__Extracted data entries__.
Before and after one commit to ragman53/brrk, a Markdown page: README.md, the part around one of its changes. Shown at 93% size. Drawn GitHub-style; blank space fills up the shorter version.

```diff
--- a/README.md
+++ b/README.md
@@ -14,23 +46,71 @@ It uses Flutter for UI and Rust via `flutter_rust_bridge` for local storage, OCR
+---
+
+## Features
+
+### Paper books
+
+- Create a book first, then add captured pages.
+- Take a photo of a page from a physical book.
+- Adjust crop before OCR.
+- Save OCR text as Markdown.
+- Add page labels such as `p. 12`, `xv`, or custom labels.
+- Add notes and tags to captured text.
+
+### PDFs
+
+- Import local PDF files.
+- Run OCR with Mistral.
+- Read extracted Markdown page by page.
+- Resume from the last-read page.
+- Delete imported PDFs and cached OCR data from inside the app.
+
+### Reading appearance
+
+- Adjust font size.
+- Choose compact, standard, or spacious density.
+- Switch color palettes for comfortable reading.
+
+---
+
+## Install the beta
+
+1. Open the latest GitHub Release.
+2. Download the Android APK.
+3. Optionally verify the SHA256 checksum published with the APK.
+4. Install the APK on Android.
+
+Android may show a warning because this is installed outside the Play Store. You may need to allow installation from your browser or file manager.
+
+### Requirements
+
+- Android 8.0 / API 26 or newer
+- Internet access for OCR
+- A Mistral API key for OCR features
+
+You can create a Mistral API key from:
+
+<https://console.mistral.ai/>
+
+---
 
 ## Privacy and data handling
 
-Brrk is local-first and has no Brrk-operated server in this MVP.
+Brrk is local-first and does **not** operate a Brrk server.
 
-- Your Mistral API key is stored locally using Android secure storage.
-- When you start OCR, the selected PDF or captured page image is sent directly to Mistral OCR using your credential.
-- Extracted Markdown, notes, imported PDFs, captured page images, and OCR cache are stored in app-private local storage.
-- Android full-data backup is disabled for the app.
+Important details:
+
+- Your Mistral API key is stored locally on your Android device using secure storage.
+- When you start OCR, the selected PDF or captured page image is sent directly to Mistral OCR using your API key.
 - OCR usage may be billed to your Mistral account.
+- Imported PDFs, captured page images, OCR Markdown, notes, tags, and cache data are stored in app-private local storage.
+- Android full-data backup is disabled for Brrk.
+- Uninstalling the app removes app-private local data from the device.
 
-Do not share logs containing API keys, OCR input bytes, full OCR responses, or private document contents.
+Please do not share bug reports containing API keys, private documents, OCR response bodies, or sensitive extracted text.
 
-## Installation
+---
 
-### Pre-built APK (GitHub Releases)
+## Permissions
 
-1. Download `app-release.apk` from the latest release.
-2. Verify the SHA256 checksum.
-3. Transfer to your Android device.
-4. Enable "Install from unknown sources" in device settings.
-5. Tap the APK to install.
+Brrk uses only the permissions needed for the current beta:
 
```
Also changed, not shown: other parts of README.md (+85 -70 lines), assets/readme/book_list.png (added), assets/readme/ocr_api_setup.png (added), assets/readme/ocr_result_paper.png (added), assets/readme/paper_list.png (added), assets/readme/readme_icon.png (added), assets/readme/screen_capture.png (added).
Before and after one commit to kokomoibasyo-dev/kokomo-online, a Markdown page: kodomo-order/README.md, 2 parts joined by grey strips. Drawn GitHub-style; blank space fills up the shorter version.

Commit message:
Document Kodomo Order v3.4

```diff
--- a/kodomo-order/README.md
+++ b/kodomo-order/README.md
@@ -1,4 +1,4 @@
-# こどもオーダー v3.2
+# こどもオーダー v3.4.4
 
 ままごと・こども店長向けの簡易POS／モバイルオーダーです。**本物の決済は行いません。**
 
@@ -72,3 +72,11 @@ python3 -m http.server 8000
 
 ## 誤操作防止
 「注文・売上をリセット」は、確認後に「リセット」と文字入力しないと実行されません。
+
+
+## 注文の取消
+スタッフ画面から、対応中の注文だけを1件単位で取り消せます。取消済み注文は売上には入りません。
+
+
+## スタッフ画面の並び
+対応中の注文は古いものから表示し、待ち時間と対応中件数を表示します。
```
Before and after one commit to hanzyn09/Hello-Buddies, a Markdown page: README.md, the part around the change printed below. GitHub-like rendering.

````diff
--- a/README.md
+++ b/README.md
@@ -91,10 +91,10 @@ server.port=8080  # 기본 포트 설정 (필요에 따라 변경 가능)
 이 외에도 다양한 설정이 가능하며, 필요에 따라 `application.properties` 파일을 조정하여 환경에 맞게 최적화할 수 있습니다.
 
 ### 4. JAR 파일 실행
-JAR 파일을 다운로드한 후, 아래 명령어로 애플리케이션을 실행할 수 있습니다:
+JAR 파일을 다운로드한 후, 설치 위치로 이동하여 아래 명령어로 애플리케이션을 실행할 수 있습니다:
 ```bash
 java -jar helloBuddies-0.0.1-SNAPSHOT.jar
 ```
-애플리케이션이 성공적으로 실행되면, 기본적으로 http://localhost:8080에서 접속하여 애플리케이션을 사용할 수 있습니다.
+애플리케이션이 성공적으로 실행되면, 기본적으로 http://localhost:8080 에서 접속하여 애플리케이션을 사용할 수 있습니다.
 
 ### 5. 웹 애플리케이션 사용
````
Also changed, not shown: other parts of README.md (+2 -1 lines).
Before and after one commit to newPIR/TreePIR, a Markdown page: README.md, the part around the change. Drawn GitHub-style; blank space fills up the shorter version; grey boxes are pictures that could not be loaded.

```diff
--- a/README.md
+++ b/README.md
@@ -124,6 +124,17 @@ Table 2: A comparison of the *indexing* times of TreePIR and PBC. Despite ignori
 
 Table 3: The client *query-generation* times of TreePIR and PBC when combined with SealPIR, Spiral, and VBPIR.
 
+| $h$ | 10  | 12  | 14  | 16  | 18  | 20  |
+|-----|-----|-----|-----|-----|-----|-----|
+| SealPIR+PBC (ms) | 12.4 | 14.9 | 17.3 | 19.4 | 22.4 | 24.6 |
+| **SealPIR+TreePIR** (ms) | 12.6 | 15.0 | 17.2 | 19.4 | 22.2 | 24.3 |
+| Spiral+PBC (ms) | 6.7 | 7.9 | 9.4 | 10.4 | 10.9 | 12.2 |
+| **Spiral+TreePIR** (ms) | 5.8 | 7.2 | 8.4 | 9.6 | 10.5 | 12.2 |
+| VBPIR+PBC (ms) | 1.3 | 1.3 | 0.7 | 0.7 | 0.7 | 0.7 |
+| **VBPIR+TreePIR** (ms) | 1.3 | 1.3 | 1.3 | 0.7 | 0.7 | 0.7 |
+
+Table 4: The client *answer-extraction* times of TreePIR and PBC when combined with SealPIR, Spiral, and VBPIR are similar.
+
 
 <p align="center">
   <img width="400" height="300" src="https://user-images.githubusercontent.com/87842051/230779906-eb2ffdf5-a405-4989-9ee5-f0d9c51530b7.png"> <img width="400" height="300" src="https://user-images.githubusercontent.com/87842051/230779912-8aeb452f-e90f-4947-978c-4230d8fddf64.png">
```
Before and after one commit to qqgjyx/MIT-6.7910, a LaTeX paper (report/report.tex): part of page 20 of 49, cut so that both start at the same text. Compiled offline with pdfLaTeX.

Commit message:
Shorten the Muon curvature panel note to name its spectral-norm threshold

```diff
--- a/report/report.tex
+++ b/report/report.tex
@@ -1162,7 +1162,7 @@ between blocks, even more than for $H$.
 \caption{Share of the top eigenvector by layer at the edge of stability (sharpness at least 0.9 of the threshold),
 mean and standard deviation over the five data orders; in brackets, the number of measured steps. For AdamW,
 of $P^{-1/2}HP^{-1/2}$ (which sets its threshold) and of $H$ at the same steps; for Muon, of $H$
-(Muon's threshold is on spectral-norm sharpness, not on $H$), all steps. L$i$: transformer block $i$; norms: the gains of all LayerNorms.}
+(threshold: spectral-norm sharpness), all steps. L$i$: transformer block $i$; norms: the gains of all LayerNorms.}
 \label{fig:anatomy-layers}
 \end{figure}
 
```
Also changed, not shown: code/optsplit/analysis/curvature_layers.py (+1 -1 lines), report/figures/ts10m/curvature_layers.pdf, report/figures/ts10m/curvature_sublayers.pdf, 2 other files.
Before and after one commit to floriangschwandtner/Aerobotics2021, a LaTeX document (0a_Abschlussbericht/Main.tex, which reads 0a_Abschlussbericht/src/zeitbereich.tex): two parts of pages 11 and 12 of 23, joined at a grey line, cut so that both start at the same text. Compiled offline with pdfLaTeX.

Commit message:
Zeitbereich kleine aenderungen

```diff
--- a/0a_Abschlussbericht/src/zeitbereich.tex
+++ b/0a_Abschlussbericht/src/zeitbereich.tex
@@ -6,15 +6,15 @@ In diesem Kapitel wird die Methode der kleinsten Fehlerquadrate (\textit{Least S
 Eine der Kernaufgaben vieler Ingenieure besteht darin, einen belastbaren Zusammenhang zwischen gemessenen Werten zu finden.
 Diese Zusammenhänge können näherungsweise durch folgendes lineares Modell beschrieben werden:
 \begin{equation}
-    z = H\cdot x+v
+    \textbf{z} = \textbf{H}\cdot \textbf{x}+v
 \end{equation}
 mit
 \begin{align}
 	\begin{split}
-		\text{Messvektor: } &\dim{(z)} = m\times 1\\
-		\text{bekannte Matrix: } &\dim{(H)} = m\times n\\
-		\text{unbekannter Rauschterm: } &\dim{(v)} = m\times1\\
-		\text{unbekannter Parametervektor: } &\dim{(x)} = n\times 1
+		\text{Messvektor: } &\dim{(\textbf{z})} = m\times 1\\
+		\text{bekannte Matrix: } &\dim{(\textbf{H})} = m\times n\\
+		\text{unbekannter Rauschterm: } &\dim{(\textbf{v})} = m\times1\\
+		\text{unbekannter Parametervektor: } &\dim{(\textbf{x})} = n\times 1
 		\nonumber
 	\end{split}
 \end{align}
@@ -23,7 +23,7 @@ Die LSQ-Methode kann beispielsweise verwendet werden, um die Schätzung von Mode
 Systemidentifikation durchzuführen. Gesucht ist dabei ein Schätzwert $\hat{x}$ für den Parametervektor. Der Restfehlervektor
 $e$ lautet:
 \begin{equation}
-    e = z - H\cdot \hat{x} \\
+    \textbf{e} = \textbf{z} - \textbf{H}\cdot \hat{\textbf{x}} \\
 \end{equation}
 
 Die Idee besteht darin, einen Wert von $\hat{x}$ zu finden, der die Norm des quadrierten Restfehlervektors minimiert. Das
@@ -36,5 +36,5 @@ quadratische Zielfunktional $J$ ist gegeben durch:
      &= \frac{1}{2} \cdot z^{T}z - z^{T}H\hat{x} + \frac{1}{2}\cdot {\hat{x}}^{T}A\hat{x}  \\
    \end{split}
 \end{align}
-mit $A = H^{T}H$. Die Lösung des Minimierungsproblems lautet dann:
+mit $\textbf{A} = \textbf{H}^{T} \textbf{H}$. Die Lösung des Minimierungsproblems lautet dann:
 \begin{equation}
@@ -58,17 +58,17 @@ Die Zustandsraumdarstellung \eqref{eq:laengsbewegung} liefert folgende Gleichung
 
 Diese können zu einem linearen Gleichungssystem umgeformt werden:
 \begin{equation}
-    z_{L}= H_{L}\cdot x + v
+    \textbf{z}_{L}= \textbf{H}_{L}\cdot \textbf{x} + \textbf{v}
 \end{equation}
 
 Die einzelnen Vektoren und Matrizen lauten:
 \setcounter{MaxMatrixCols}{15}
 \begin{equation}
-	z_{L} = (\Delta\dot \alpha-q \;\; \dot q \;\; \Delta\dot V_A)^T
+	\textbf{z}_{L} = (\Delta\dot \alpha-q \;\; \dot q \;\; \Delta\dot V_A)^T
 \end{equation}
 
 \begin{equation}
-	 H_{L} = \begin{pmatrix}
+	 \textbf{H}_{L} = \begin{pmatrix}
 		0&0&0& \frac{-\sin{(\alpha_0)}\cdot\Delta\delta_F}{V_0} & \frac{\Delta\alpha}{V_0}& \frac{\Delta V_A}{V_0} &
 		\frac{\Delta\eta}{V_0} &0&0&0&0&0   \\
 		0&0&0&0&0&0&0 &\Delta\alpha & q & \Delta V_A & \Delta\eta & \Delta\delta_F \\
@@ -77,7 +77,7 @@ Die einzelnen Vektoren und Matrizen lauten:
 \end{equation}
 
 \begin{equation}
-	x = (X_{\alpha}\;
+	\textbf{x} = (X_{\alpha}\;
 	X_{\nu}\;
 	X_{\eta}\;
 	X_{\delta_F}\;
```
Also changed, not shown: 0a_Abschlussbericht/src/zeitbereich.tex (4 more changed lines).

__Exercise__.
Pull every line containing the string "Android" out of the data above and copy it.

__Exercise solution__.
+2. Download the Android APK.
+4. Install the APK on Android.
+Android may show a warning because this is installed outside the Play Store. You may need to allow installation from your browser or file manager.
+- Android 8.0 / API 26 or newer
-- Your Mistral API key is stored locally using Android secure storage.
-- Android full-data backup is disabled for the app.
+- Your Mistral API key is stored locally on your Android device using secure storage.
+- Android full-data backup is disabled for Brrk.
-3. Transfer to your Android device.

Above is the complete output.